Similarly, in our Gemara (and in other places where the term "Tarda" is used), we find that the Amora who made this remark was talking to a younger Amora. (See SEDER HA'DOROS, "Rabah bar Chanan bar Aba" (p. 335).)
The Chavos Ya'ir, in an earlier responsum (#65), adds that the word "Tarda" is an example of an expression which people in general do not consider offensive. (See Insights to Bava Kama 65a.)
The SEFER L'RE'ACHA KAMOCHA (vol. 3, Kuntrus ha'Bi'urim, ch. 6) adds that it is common that when two good friends are learning together, they use an interchange of words that would not be appropriate for strangers. Such an instance is recorded in Bava Metzia (83b), where the Gemara relates that Rebbi Yehoshua ben Karcha sent a message to Rebbi Eliezer ben Shimon addressing him as "Chametz ben Yayin" -- "vinegar, the son of wine." Rebbi Eliezer ben Shimon was not offended. However, when a common launderer said the same thing to him, he deemed it inappropriate and considered it grounds for punishment.
(b) The Mashgi'ach of the Mirrer Yeshiva, RAV YERUCHAM LEVOVITZ zt'l, writes in DA'AS CHOCHMAH U'MUSAR (2:10) that everything that the holy Amora'im did they did with the utmost purity and holiness. We, who do not live on such a lofty level of holiness, would be guilty of insulting and degrading our fellow man were we to call him by a derogatory name, and it indeed would be a severe transgression, for we cannot be confident that no impure motive was mixed with our words or actions. The holy Amora'im, on the other hand, spoke only with absolute purity of intention. Hence, even words that might seem to us to be words of derision were spoken -- and understood -- by the Amora'im with the "fire of Torah" burning in them, with only the purest intentions.

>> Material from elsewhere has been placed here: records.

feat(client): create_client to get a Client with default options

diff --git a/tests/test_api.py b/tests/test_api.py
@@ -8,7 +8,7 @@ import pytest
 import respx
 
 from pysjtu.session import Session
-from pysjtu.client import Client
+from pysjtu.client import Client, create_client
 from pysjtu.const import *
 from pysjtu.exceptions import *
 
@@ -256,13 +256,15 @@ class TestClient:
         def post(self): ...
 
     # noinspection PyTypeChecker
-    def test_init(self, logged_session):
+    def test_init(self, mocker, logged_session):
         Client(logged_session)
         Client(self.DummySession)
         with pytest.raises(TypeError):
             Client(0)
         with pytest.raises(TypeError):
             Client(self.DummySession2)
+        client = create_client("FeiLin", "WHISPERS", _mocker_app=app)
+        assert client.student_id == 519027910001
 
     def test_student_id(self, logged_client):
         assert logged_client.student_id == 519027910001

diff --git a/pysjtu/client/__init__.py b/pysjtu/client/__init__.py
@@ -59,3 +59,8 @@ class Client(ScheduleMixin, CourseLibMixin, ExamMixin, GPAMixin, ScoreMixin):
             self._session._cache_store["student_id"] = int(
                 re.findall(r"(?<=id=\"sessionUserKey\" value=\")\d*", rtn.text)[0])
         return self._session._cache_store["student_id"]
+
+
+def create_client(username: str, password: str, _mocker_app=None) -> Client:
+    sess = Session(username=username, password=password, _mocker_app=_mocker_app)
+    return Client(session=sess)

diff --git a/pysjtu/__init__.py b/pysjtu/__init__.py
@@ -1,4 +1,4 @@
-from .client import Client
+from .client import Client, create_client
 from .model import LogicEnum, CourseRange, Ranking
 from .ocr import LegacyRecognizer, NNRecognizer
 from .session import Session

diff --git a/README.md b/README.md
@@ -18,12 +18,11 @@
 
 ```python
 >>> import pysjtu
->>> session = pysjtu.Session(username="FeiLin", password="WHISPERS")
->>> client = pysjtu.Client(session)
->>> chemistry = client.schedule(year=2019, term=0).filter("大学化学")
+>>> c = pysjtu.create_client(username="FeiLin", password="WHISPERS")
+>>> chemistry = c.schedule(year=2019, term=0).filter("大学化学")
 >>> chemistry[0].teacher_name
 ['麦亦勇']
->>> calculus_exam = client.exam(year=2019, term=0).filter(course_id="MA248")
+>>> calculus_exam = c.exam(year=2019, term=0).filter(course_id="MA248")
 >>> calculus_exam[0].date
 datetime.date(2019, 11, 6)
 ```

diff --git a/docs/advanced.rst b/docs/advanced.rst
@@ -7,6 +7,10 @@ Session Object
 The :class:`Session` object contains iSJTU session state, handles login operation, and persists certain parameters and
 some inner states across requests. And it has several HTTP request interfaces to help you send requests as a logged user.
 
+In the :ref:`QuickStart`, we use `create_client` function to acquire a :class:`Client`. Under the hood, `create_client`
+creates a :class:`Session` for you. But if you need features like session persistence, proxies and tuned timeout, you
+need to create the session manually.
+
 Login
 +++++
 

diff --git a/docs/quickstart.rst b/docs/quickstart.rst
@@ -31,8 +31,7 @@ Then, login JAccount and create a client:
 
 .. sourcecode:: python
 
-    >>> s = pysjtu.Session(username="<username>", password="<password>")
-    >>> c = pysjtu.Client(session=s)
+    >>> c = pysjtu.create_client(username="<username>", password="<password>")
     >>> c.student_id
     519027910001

(c) The BEN YEHOYADA in Bava Metzia (20b) gives alternate explanations for the word "Tarda." He explains that the word is actually made up of two other words, "Tor" and "Da." "Tor" is an expression of alertness. The Gemara in Megilah (18b) describes someone in a semi-sleeping state as "Tir v'Lo Tir" ("alert and not alert"). "Da" means "this" or "here." Thus, "Tarda" means "be alert to this matter."
Alternatively, "Tor" means "carry," as in the expression "Tir Minach Sha'atach," or "your time should carry you" (see Avodah Zarah 34b; ARUCH, Erech Tor). Accordingly, "Tarda" means "carry this with you" and is not an insulting remark. (Y. MONTROSE)
QUESTION: The Beraisa states that one who is in doubt whether he transgressed an Isur on Yom Kippur is exempt from bringing an Asham Taluy, because "the entire day provides atonement."
This Beraisa contradicts an opinion cited by TOSFOS in Shevuos (beginning of 13b) that Yom Kippur provides atonement only at the last moment of the day. He proves this from the fact that the Sa'ir ha'Mishtale'ach was brought on Yom Kippur to atone for our sins. If Yom Kippur would provide atonement at the beginning of the day, then it would not be necessary to bring the Sa'ir ha'Mishtale'ach! (See Insights to Kerisus 7:2.)
How does that opinion understand the Gemara here that states explicitly that "every moment of Yom Kippur atones," and not just the end of the day? (GEVUROS ARI to Yoma 85a)
ANSWER: The OLAS SHLOMO suggests that while every moment of Yom Kippur atones, the atonement is only realized retroactively at the end of the day. The Sa'ir ha'Mishtale'ach, in contrast, provides atonement immediately, even for those who expire before the end of Yom Kippur.